In 1993 Tijoux returned to Chile and in the late 1990’s she became well-known as part of the group Mazika, a bestselling Chilean rap group. She later decided to pursue a solo career and in 2010 gained international recognition with her second album 1977, when her title track was featured in hit TV series Breaking Bad. The album, entitled after the year of her birth and released in October 2009, is largely autobiographical and it pays tribute to the “golden age of hip-hop”. Ana Tijoux rapped in both Spanish and French and soon gained recognition as a leading MC.

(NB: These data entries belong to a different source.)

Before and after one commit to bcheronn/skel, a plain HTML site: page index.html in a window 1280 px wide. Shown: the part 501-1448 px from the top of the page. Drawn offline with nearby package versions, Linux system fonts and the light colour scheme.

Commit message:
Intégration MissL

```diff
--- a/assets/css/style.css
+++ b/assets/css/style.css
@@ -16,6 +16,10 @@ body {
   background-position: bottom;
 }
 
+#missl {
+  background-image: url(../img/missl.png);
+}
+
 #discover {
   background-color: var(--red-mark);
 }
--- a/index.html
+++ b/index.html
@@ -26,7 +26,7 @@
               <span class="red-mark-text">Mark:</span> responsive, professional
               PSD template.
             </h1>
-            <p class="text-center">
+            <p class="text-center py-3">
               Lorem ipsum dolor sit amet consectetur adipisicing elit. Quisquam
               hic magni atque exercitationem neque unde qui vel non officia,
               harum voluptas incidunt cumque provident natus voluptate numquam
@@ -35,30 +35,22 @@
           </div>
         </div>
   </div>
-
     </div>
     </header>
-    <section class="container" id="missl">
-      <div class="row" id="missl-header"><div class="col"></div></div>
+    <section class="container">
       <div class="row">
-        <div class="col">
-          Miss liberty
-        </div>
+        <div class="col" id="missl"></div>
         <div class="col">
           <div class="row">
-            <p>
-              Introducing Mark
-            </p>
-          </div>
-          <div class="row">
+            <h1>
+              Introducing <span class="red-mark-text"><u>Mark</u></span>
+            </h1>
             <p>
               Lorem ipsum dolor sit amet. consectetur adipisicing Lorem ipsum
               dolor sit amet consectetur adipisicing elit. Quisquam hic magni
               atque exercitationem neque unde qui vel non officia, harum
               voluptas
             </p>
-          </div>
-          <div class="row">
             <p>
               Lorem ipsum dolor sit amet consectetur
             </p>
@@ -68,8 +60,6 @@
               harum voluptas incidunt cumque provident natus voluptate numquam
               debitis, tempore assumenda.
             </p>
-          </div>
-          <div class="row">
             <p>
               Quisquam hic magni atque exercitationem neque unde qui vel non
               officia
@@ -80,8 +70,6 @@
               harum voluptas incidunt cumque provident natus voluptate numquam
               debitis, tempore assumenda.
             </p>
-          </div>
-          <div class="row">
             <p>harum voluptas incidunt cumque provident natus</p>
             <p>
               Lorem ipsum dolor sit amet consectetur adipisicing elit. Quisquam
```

Two years later Anita mixes different musical styles, using rap, jazz, soul and R&B to create the album La Bala (literally “The Bullet”). She touches on economic collapse and social movements such as the Occupy protests. In her track Shock, inspired by the book The Shock Doctrine in which Canadian author Naomi Klein challenges the myth that global free market triumphed democratically, Ana Tijoux criticizes neoliberalism and governmental corruption. She dedicated the song to student protestors in Chile who, in 2011, demanded free education.

 

Ana Tijoux’s new single, Calaveritas, was released for free download in June 2016.
Forget hip-hop and rap, this single pays tribute to all dearly departed with bolero and Peruvian ballad sounds. Surprising and delighting us once again.

 

@NadjaMedia

*Homepage Photo of Ana Tijoux: of Cancha General, via Wikimedia Commons

Leave a Reply

Fill in your details below or click an icon to log in:

WordPress.com Logo

You are commenting using your WordPress.com account. Log Out / Change )

Twitter picture

You are commenting using your Twitter account. Log Out / Change )

Facebook photo

You are commenting using your Facebook account. Log Out / Change )

Google+ photo

You are commenting using your Google+ account. Log Out / Change )

Connecting to %s